“Yeah.” For the first time that afternoon, Sam felt hopeful. “I brought Betsy.”

“Is she a friend?” By her tone, Eloise meant girlfriend.

Sam couldn’t stop a smile. “Betsy is a cherry red 1955 Chevrolet Belair convertible. I rebuilt her with a friend, Ian Palmer. It took years, not to mention a small fortune, but it was worth it. She’s beautiful.”

Eloise did that thing with her eyebrow again. “Sounds like you’re in love.”

“I might be. We’re entering her in the NCA rally.”

“Really?” Eloise straightened in her chair, clearly interested. “What’s the prize?”

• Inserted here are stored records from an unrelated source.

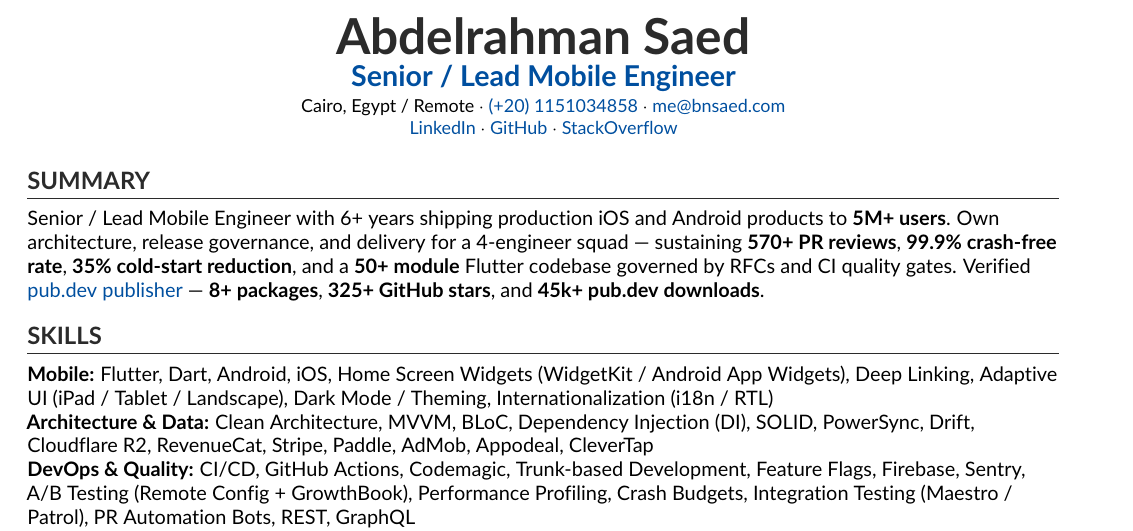
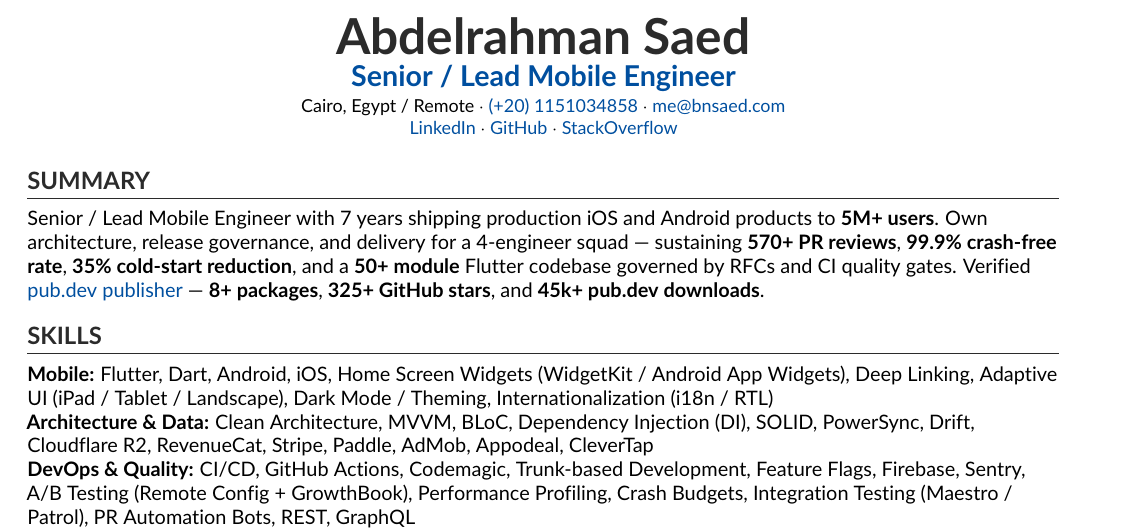
Before and after one commit to binSaed/CV, a LaTeX CV (cv.tex): part of page 1 of 2, cut so that both start at the same text. Compiled offline with pdfLaTeX.

Commit message:
Update CV summaries to reflect 7 years of experience and achievements

```diff
--- a/cv.tex
+++ b/cv.tex
@@ -91,7 +91,7 @@
 
 
     \section{Summary}\label{sec:summary}
-    Senior / Lead Mobile Engineer with 6+ years shipping production iOS and Android products to \textbf{5M+ users}. Own architecture, release governance, and delivery for a 4-engineer squad --- sustaining \textbf{570+ PR reviews}, \textbf{99.9\% crash-free rate}, \textbf{35\% cold-start reduction}, and a \textbf{50+ module} Flutter codebase governed by RFCs and CI quality gates. Verified \href{https://pub.dev/publishers/bnsaed.com/packages}{pub.dev publisher} --- \textbf{8+ packages}, \textbf{325+ GitHub stars}, and \textbf{45k+ pub.dev downloads}.
+    Senior / Lead Mobile Engineer with 7 years shipping production iOS and Android products to \textbf{5M+ users}. Own architecture, release governance, and delivery for a 4-engineer squad --- sustaining \textbf{570+ PR reviews}, \textbf{99.9\% crash-free rate}, \textbf{35\% cold-start reduction}, and a \textbf{50+ module} Flutter codebase governed by RFCs and CI quality gates. Verified \href{https://pub.dev/publishers/bnsaed.com/packages}{pub.dev publisher} --- \textbf{8+ packages}, \textbf{325+ GitHub stars}, and \textbf{45k+ pub.dev downloads}.
 
 %----------------------------------------------------------------------------------------
 %	SKILLS (inline, standard ATS keywords)
```
Also changed, not shown: cv1.tex (+1 -1 lines).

“A quarter million to first place. We’ll split the prize if we win. Ian wants to travel. My share plus my savings will get me started in my own vintage auto parts and repair business. I have my eye on a place back in Portland.”

Sam ducked his head, suddenly feeling as if he’d said too much. Still, Eloise was his little sister. Who could he tell if not her? The truth was, almost nobody. Sam didn’t do chummy as a general rule.

His cell phone buzzed and he pulled it out of jacket pocket, thinking it had to be Ian. His friend should have arrived with Betsy by now. “Excuse me,” he said to his sister and put the phone to his ear.

By the time he ended the call, his hands had gone numb with shock. He looked up, words forming and fraying as he grappled to make sense of the news.

Eloise leaned forward, clearly sensing trouble. “What is it?”

Sam’s eyes stung and he blinked hard, setting his jaw. “There’s been an accident.”